## What you will do
With all images omitted, write out the records word for word.

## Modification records

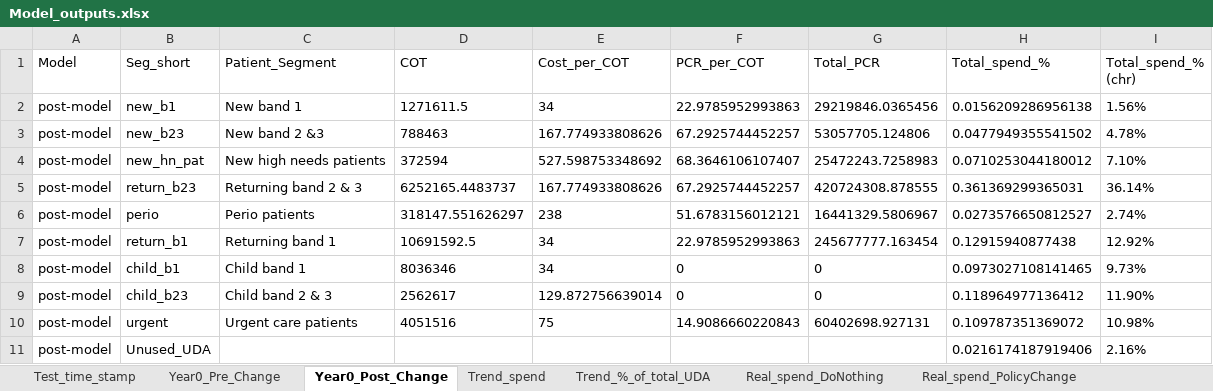
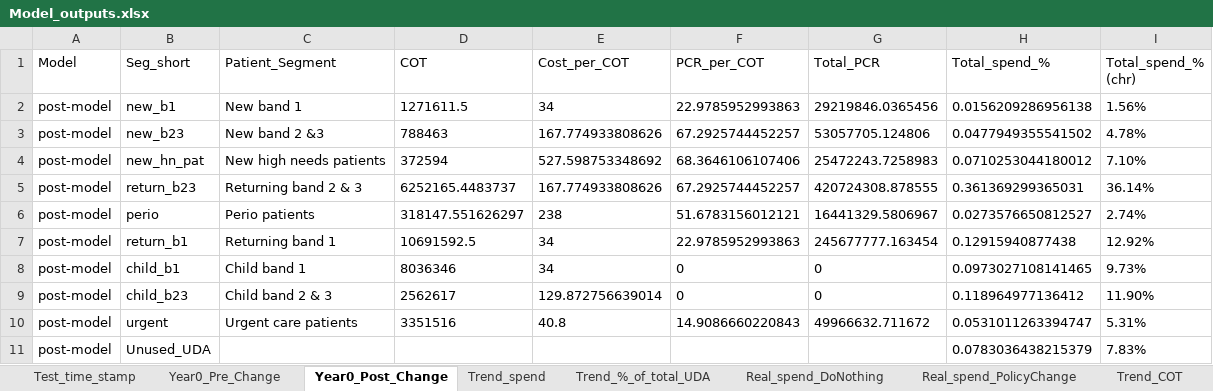
Before and after one commit to JinTongNHS/Dental_Reform_Modelling_2, an Excel workbook: 02_Model_4_testing/Model_outputs.xlsx, sheet Year0_Post_Change, drawn as a sheet; values as stored, in another font and other column widths than the file's, no borders; the diff names each change by its address in the sheet, - before the commit and + after, or states it on an @@ line.

```diff
--- a/02_Model_4_testing/Model_outputs.xlsx (sheet Year0_Post_Change)
+++ b/02_Model_4_testing/Model_outputs.xlsx (sheet Year0_Post_Change)
+sheet tab: Trend_COT
-F4 (PCR_per_COT): 68.3646106107407
+F4 (PCR_per_COT): 68.3646106107406
-D10 (COT): 4051516
+D10 (COT): 3351516
-E10 (Cost_per_COT): 75
+E10 (Cost_per_COT): 40.8
-G10 (Total_PCR): 60402698.927131
+G10 (Total_PCR): 49966632.711672
-H10 (Total_spend_%): 0.109787351369072
+H10 (Total_spend_%): 0.0531011263394747
-I10 (Total_spend_% (chr)): 10.98%
+I10 (Total_spend_% (chr)): 5.31%
-H11 (Total_spend_%): 0.0216174187919406
+H11 (Total_spend_%): 0.0783036438215379
-I11 (Total_spend_% (chr)): 2.16%
+I11 (Total_spend_% (chr)): 7.83%
```
Also changed, not shown: sheet Real_spend_PolicyChange, sheet Trend_%_of_total_UDA, sheet Trend_spend, sheet Test_time_stamp, other sheet tabs, 7 other files.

## Output for this exercise
Before and after one commit to JinTongNHS/Dental_Reform_Modelling_2, an Excel workbook: 02_Model_4_testing/Model_outputs.xlsx, sheet Year0_Post_Change, drawn as a sheet; values as stored, in another font and other column widths than the file's, no borders; the diff names each change by its address in the sheet, - before the commit and + after, or states it on an @@ line.

```diff
--- a/02_Model_4_testing/Model_outputs.xlsx (sheet Year0_Post_Change)
+++ b/02_Model_4_testing/Model_outputs.xlsx (sheet Year0_Post_Change)
+sheet tab: Trend_COT
-F4 (PCR_per_COT): 68.3646106107407
+F4 (PCR_per_COT): 68.3646106107406
-D10 (COT): 4051516
+D10 (COT): 3351516
-E10 (Cost_per_COT): 75
+E10 (Cost_per_COT): 40.8
-G10 (Total_PCR): 60402698.927131
+G10 (Total_PCR): 49966632.711672
-H10 (Total_spend_%): 0.109787351369072
+H10 (Total_spend_%): 0.0531011263394747
-I10 (Total_spend_% (chr)): 10.98%
+I10 (Total_spend_% (chr)): 5.31%
-H11 (Total_spend_%): 0.0216174187919406
+H11 (Total_spend_%): 0.0783036438215379
-I11 (Total_spend_% (chr)): 2.16%
+I11 (Total_spend_% (chr)): 7.83%
```
Also changed, not shown: sheet Real_spend_PolicyChange, sheet Trend_%_of_total_UDA, sheet Trend_spend, sheet Test_time_stamp, other sheet tabs, 7 other files.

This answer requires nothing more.